January 16: “There are strange things done in the midnight sun” begins The Cremation of Sam McGee, a poem every Canadian student knows by heart. Poet Robert W. Service, whose poems about the Arctic trails with their secret tales, is born in 1874 in Lancashire.

January 17: Two major birthdays today. Can’t determine who is more influential. Benjamin Franklin, born in Boston on this day in 1706 and in 1860, in Taganrog, Russia,  Anton Chekhov is born.

January 18: Irish writer Liam O’Flaherty, author of The Assassin, and 200 unemployed workers take over the Rotunda in Dublin on this day in 1922 and hold the building for four days before being forced to flee when shots are fired.

January 19: The strange but talented Patricia Highsmith (Strangers on a Train)  is born in Fort Worth, Texas on this day in 1921 and lives the last years of her lives in Ticino, Switzerland.

January 20: Robert Frost reads The Gift Outright which begins “The land was ours before we were the land’s” on this day in 1961 for the inauguration of John F. Kennedy. It which was not the poem he intended to read. He had written a new poem for the occasion called Dedication which ends with the line: “A golden age of poetry and power Of which this noonday’s the beginning hour” but the ink was so faint that Frost, 87, couldn’t read the words.

January 21: William Shawn succeeds Harold Ross as The New Yorker’s editor on this day in 1952.

January 22: August Strindberg, playwright and author of what’s widely considered the first modern Swedish novel The Red Room is born on this day in 1849. The apartment where he lived the last years of his life has become a museum.

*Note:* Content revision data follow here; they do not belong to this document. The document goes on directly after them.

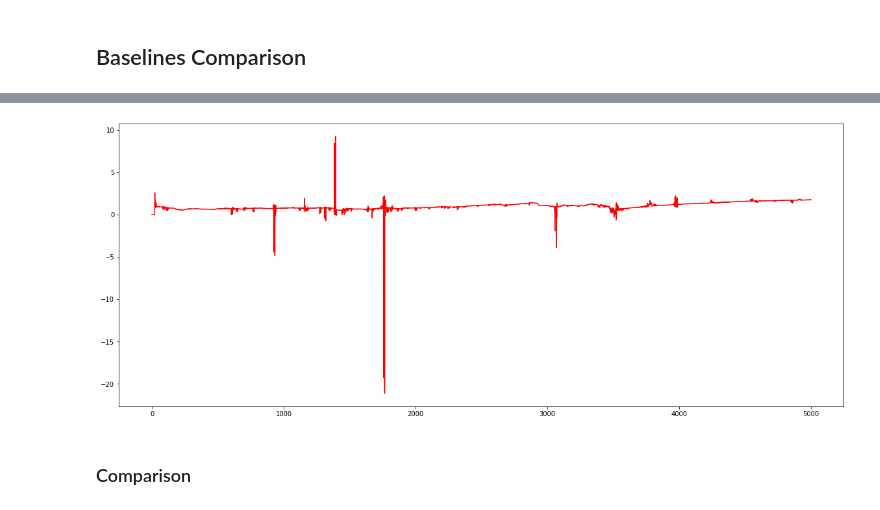
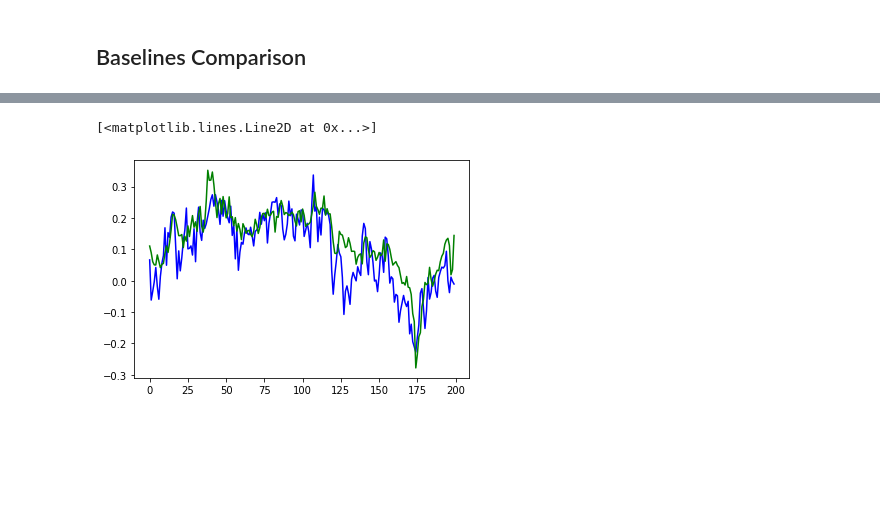
Before and after one commit to isVy08/ESTF, a Jupyter notebook: viz.ipynb, the cells around one changed output, grey strips where cells are left out. Drawn from its saved outputs; the diff is of its cells as text; code cells hidden in the pictures; blank space fills up the shorter version.

```diff
--- a/viz.ipynb
+++ b/viz.ipynb
@@ -135,3 +145,10 @@ def load_outputs(path):
 # %%
-input, pred, label = load_outputs('DC-RNN/data/STVAR/dcrnn_full_predictions.npz')
+names = ['DC-RNN', 'FC-GAGA', 'GMAN', 'ConvLSTM']
+preds = []
+labels = []
+for name in names:
+    print(name)
+    p, l = load_outputs(f'{name}/data/{dataset}/full_predictions.npz', n, horizon, loc)
+    preds.append(p)
+    labels.append(l)
 # %% [output]
@@ -141,3 +163,4 @@ pred, label = pred.swapaxes(0,1), label.swapaxes(0,1)
+# %%
+i = 10
 # %%
-predictions = aggregate(pred.reshape(-1, 30))
-labels = aggregate(label.reshape(-1, 30))
+labels[0][i, 10], labels[1][i, 10], labels[2][i, 10], labels[3][i, 10]
@@ -158,3 +178,0 @@ input, pred, label = load_outputs('FC-GAGA/data/stvar/full_predictions.npz')
-# %%
-predictions = aggregate(pred.reshape(-1, 30))
-labels = aggregate(label.reshape(-1, 30))
@@ -169,13 +178,0 @@ plot_forecast(labels, predictions, 6, 5, 0, 7320)
-# %%
-plt.figure(figsize=(20,8))
-location_id = 10
-from_, to_ = 0, 5000
-# plt.plot(labels[location_id, from_:to_] , c='blue')
-plt.plot(predictions[location_id, from_:to_], c='red')
-# plt.plot(data[20, from_+20:to_+20], c='black')
-
-plt.show()
-# %% [output]
-[figure, removed]
-# %% [markdown]
-### Comparison
@@ -190,0 +179,9 @@ plt.show()
+# %%
+plt.plot(labels[1][i, 300:500], color='blue')
+# plt.plot(preds[0][i, 300:500], color='red')
+plt.plot(preds[1][i, 300:500], color='green')
+# plt.plot(preds[2][i, 300:500], color='pink')
+# plt.plot(preds[3][i, 300:500], color='black')
+# %% [output]
+[<matplotlib.lines.Line2D at 0x...>]
+[figure, added]
```
Also changed, not shown: parts of 23 cells of this notebook, 5 other files.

Leave a reply


Your email address will not be published.